**What the task requires**
For this exercise, write out every entry exactly and leave the pictures out.

**Given data**
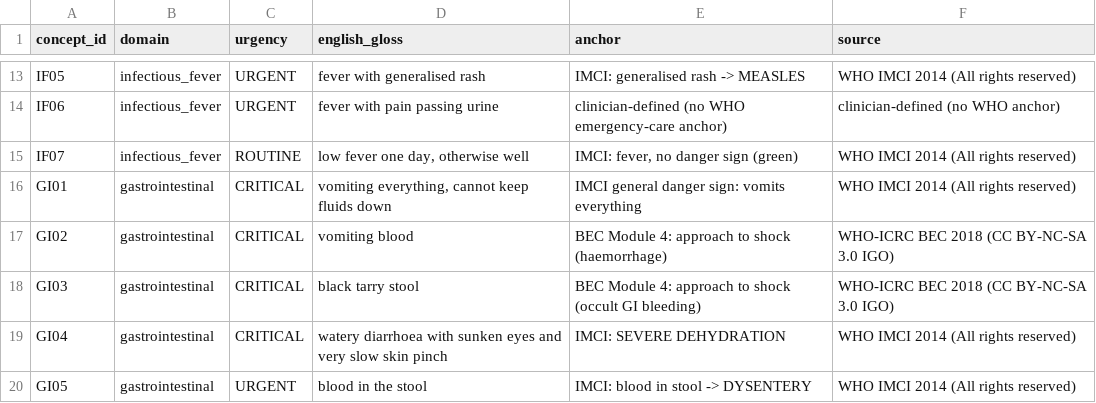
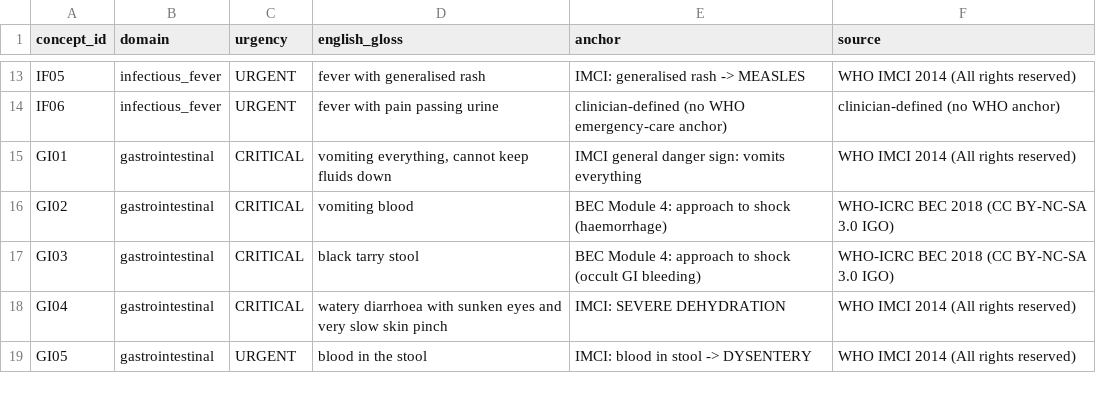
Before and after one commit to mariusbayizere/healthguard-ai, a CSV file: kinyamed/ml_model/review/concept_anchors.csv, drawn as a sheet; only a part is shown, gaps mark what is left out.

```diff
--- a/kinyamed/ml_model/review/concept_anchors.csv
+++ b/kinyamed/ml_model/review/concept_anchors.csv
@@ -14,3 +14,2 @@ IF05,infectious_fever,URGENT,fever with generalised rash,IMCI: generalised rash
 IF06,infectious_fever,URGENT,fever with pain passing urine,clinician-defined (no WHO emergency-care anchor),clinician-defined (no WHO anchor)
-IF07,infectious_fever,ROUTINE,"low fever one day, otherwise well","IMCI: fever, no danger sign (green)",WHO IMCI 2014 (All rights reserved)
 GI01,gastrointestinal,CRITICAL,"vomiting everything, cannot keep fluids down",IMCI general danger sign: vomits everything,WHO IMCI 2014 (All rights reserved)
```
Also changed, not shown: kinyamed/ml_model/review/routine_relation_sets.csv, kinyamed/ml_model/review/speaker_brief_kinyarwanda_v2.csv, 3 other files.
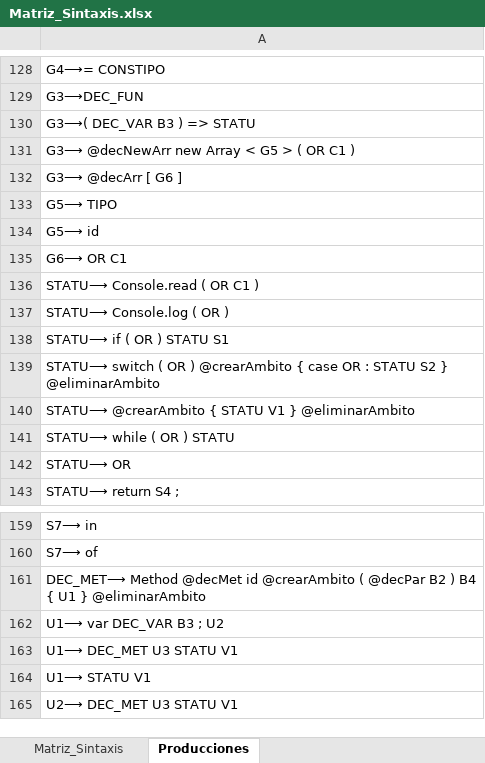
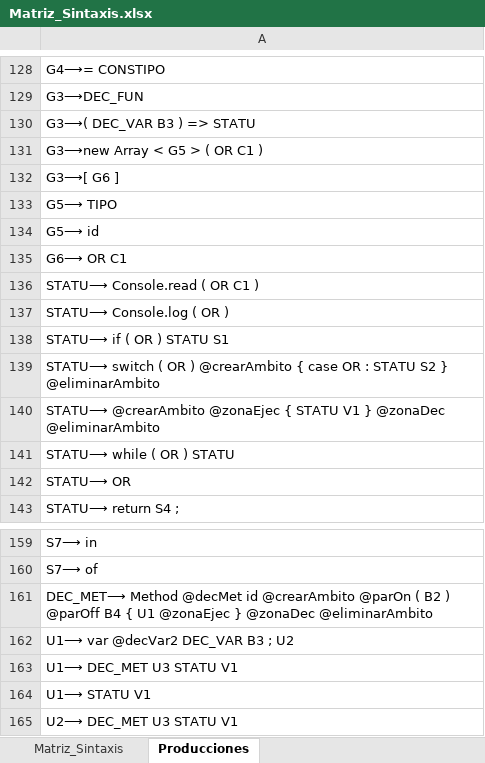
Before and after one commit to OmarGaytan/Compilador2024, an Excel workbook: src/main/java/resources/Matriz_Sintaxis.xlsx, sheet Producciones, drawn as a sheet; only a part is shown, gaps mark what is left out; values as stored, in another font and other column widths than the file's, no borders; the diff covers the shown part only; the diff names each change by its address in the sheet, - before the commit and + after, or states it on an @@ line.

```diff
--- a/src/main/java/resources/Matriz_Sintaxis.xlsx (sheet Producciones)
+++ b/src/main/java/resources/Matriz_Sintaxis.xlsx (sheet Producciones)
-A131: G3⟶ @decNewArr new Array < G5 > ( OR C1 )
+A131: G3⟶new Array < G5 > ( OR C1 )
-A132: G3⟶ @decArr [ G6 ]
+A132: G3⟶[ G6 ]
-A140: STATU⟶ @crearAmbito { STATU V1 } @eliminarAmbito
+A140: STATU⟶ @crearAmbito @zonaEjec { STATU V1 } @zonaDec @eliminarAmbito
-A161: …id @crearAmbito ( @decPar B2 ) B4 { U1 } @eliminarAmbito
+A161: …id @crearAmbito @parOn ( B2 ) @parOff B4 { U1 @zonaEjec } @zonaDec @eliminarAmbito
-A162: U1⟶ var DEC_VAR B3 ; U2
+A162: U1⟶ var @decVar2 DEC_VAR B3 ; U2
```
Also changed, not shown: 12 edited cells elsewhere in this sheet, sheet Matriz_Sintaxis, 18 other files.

**Reply to the task**
Before and after one commit to mariusbayizere/healthguard-ai, a CSV file: kinyamed/ml_model/review/concept_anchors.csv, drawn as a sheet; only a part is shown, gaps mark what is left out.

```diff
--- a/kinyamed/ml_model/review/concept_anchors.csv
+++ b/kinyamed/ml_model/review/concept_anchors.csv
@@ -14,3 +14,2 @@ IF05,infectious_fever,URGENT,fever with generalised rash,IMCI: generalised rash
 IF06,infectious_fever,URGENT,fever with pain passing urine,clinician-defined (no WHO emergency-care anchor),clinician-defined (no WHO anchor)
-IF07,infectious_fever,ROUTINE,"low fever one day, otherwise well","IMCI: fever, no danger sign (green)",WHO IMCI 2014 (All rights reserved)
 GI01,gastrointestinal,CRITICAL,"vomiting everything, cannot keep fluids down",IMCI general danger sign: vomits everything,WHO IMCI 2014 (All rights reserved)
```
Also changed, not shown: kinyamed/ml_model/review/routine_relation_sets.csv, kinyamed/ml_model/review/speaker_brief_kinyarwanda_v2.csv, 3 other files.
Before and after one commit to OmarGaytan/Compilador2024, an Excel workbook: src/main/java/resources/Matriz_Sintaxis.xlsx, sheet Producciones, drawn as a sheet; only a part is shown, gaps mark what is left out; values as stored, in another font and other column widths than the file's, no borders; the diff covers the shown part only; the diff names each change by its address in the sheet, - before the commit and + after, or states it on an @@ line.

```diff
--- a/src/main/java/resources/Matriz_Sintaxis.xlsx (sheet Producciones)
+++ b/src/main/java/resources/Matriz_Sintaxis.xlsx (sheet Producciones)
-A131: G3⟶ @decNewArr new Array < G5 > ( OR C1 )
+A131: G3⟶new Array < G5 > ( OR C1 )
-A132: G3⟶ @decArr [ G6 ]
+A132: G3⟶[ G6 ]
-A140: STATU⟶ @crearAmbito { STATU V1 } @eliminarAmbito
+A140: STATU⟶ @crearAmbito @zonaEjec { STATU V1 } @zonaDec @eliminarAmbito
-A161: …id @crearAmbito ( @decPar B2 ) B4 { U1 } @eliminarAmbito
+A161: …id @crearAmbito @parOn ( B2 ) @parOff B4 { U1 @zonaEjec } @zonaDec @eliminarAmbito
-A162: U1⟶ var DEC_VAR B3 ; U2
+A162: U1⟶ var @decVar2 DEC_VAR B3 ; U2
```
Also changed, not shown: 12 edited cells elsewhere in this sheet, sheet Matriz_Sintaxis, 18 other files.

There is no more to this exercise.